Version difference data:
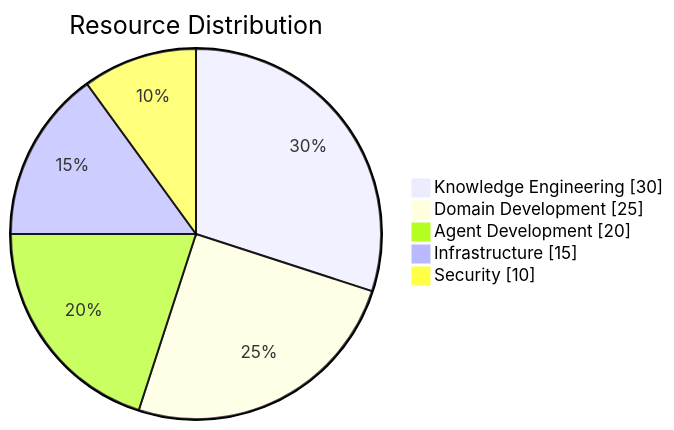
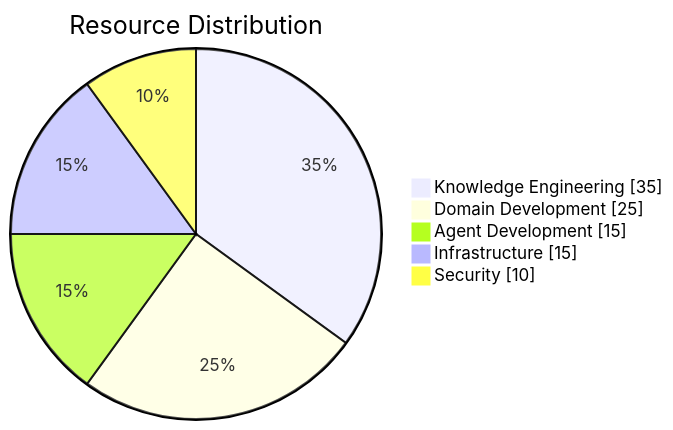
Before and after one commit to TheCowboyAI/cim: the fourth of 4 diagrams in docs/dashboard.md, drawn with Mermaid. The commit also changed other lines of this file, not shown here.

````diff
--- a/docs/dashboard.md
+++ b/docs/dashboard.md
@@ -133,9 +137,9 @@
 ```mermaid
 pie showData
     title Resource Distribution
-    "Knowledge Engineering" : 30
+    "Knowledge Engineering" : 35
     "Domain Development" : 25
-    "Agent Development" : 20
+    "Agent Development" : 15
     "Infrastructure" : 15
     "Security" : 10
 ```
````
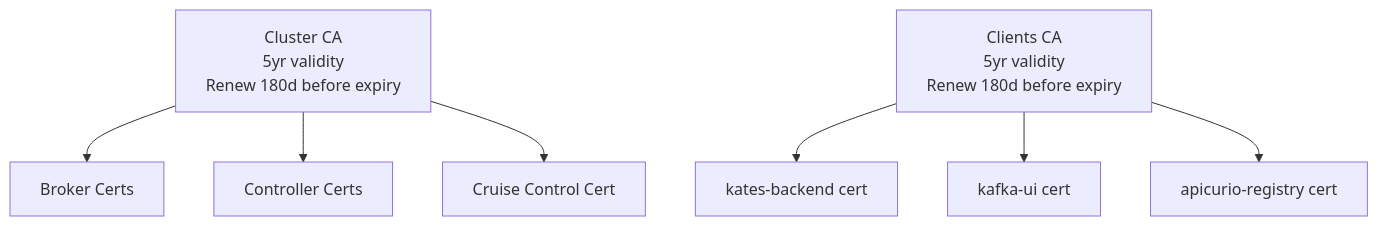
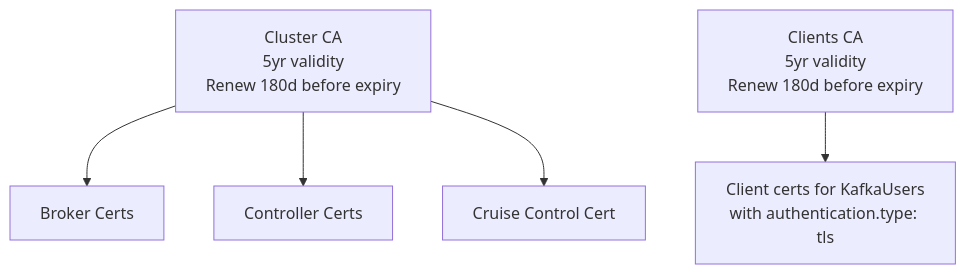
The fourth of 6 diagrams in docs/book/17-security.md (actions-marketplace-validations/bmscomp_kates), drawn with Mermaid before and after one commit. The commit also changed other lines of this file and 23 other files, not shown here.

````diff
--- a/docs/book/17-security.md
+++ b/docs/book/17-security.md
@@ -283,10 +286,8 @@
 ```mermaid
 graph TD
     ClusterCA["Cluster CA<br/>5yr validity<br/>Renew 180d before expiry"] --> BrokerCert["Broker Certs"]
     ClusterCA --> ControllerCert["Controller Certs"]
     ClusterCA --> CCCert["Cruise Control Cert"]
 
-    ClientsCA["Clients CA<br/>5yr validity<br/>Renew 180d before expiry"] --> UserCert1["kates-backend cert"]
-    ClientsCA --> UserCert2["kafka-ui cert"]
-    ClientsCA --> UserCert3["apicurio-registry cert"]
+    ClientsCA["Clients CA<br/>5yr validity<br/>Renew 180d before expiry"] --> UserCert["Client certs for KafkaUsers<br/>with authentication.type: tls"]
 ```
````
* * *
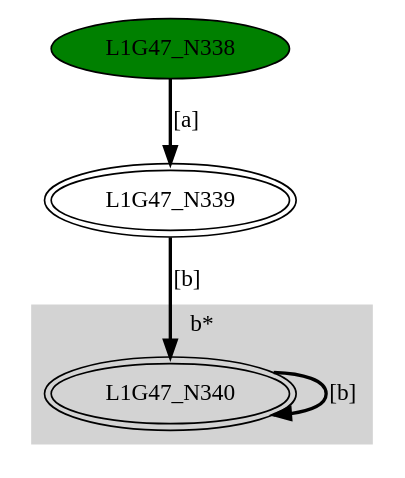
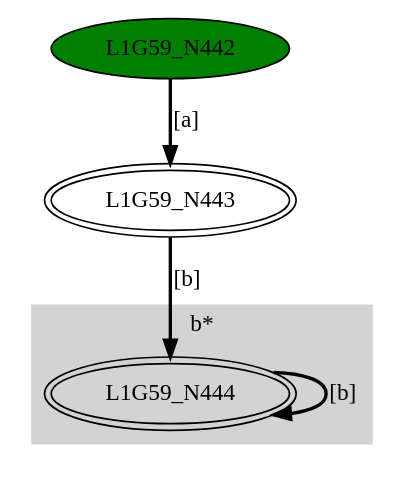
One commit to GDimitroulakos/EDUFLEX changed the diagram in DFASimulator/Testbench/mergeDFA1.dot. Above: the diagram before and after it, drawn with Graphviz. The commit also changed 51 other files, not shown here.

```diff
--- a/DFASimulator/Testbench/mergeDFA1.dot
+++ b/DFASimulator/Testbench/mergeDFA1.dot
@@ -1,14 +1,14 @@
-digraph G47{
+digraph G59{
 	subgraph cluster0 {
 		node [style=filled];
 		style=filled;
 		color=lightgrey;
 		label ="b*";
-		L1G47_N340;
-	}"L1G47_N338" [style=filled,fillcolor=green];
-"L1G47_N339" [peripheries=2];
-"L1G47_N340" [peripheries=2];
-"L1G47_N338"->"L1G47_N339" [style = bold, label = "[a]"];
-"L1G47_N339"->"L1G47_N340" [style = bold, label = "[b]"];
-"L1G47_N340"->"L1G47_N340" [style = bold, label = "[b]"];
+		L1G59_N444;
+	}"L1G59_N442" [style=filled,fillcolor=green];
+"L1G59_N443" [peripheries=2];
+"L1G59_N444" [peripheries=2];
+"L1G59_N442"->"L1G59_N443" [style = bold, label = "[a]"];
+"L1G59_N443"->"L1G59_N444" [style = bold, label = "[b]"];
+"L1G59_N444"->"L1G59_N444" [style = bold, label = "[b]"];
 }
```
--
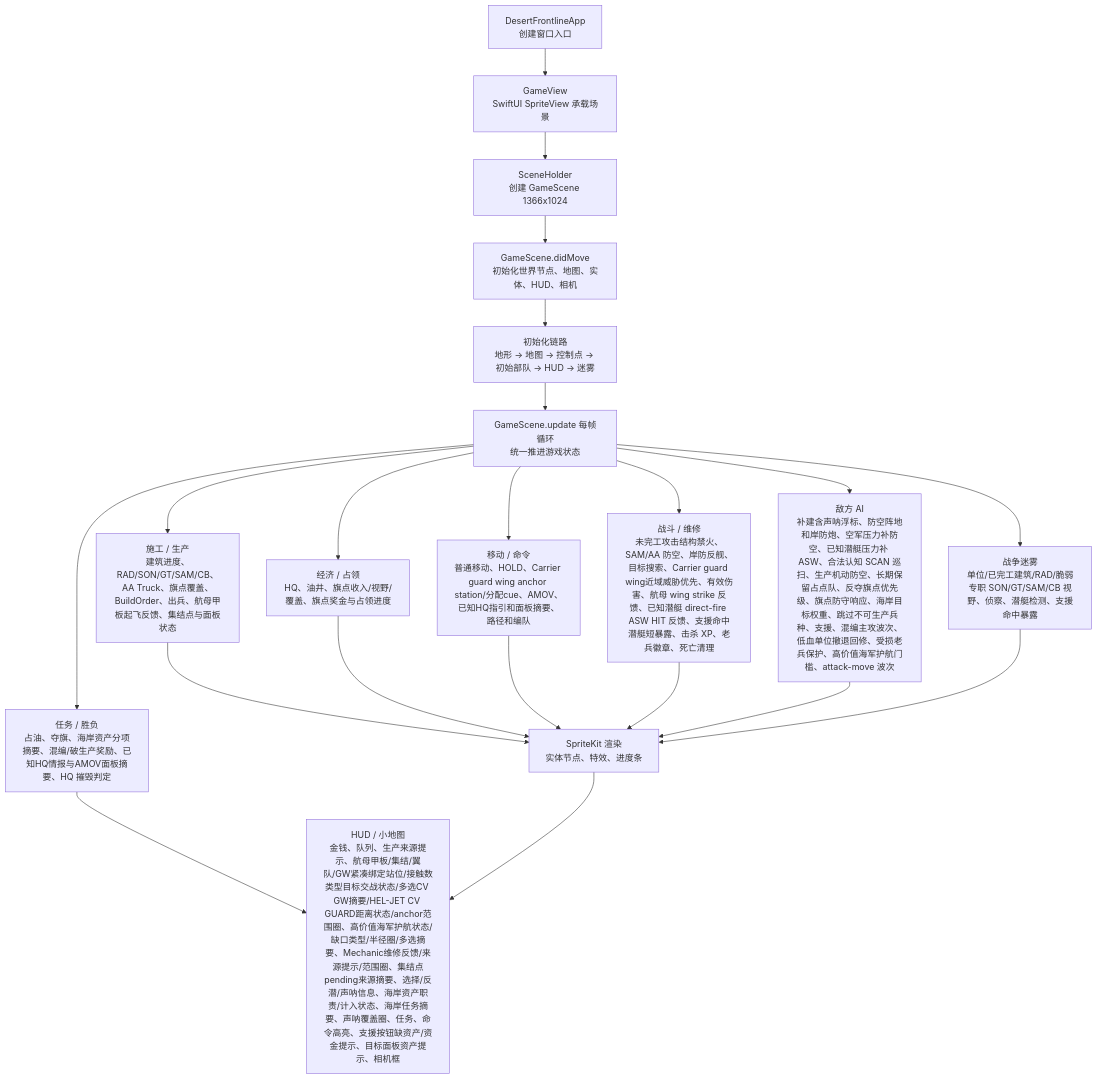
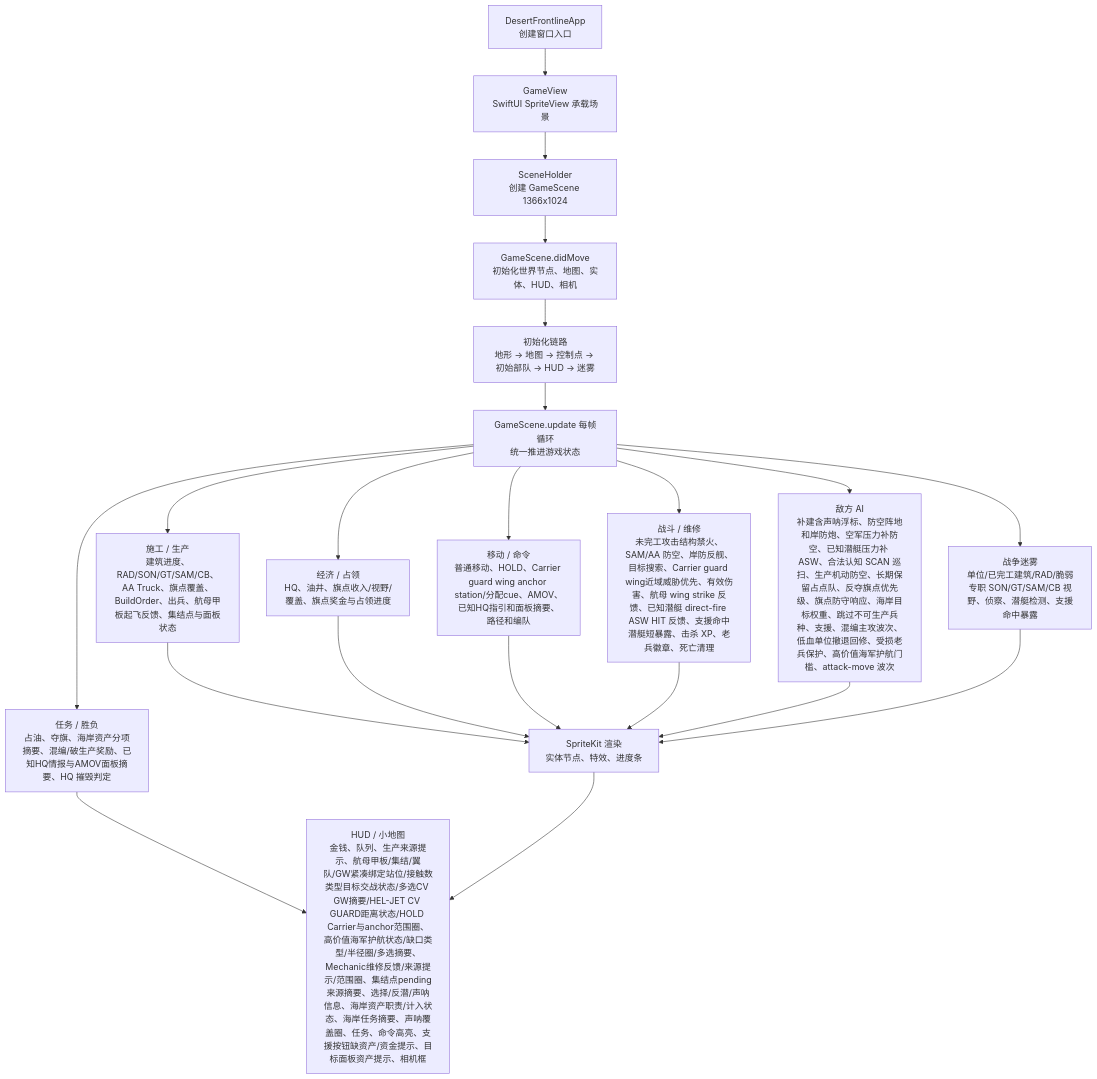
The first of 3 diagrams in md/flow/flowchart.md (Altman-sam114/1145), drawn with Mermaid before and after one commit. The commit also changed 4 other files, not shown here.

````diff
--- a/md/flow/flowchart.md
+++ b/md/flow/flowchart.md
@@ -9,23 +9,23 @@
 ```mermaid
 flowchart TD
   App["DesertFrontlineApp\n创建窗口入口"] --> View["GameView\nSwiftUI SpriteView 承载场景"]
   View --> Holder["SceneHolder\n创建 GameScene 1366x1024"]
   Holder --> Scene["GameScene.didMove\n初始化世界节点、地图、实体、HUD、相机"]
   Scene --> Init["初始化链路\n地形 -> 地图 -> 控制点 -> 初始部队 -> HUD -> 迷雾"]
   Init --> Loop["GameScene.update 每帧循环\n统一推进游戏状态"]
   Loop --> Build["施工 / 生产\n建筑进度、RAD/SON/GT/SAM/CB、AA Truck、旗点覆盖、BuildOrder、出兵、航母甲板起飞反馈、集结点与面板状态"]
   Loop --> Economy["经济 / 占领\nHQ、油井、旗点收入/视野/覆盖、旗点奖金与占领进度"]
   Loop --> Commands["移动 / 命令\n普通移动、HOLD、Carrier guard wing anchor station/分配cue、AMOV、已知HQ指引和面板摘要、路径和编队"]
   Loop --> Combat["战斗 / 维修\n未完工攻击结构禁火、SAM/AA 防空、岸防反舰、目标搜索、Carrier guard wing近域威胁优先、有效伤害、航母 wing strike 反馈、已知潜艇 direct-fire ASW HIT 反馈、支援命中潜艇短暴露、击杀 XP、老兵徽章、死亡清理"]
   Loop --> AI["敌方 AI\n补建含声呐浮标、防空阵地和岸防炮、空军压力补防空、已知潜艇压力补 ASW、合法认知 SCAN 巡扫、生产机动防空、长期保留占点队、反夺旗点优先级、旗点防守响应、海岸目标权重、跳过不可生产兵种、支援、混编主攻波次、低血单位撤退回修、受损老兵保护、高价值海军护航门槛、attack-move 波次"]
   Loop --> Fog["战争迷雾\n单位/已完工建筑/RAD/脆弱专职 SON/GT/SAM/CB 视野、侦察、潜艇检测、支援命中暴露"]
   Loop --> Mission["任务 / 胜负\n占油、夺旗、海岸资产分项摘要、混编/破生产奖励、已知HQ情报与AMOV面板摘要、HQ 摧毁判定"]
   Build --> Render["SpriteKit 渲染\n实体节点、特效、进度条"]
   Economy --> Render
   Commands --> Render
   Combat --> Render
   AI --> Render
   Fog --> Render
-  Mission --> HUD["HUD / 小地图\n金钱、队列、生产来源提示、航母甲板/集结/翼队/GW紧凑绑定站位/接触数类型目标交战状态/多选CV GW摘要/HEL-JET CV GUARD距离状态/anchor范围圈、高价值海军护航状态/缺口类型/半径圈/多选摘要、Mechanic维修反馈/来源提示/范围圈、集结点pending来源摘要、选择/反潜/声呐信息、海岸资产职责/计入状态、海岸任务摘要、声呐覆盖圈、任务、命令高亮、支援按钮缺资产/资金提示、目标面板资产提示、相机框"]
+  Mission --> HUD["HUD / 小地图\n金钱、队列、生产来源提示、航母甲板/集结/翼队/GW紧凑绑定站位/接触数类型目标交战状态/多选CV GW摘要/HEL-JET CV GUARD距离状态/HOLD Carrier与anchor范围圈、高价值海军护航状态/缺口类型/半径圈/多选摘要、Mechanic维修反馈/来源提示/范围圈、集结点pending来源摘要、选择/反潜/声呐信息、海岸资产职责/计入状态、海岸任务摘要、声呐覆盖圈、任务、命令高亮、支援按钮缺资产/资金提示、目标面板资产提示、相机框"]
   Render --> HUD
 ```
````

* **About this task**
Among the lines above, return each one holding the string "style".

* **Solution**
 		node [style=filled];
 		style=filled;
-	}"L1G47_N338" [style=filled,fillcolor=green];
-"L1G47_N338"->"L1G47_N339" [style = bold, label = "[a]"];
-"L1G47_N339"->"L1G47_N340" [style = bold, label = "[b]"];
-"L1G47_N340"->"L1G47_N340" [style = bold, label = "[b]"];
+	}"L1G59_N442" [style=filled,fillcolor=green];
+"L1G59_N442"->"L1G59_N443" [style = bold, label = "[a]"];
+"L1G59_N443"->"L1G59_N444" [style = bold, label = "[b]"];
+"L1G59_N444"->"L1G59_N444" [style = bold, label = "[b]"];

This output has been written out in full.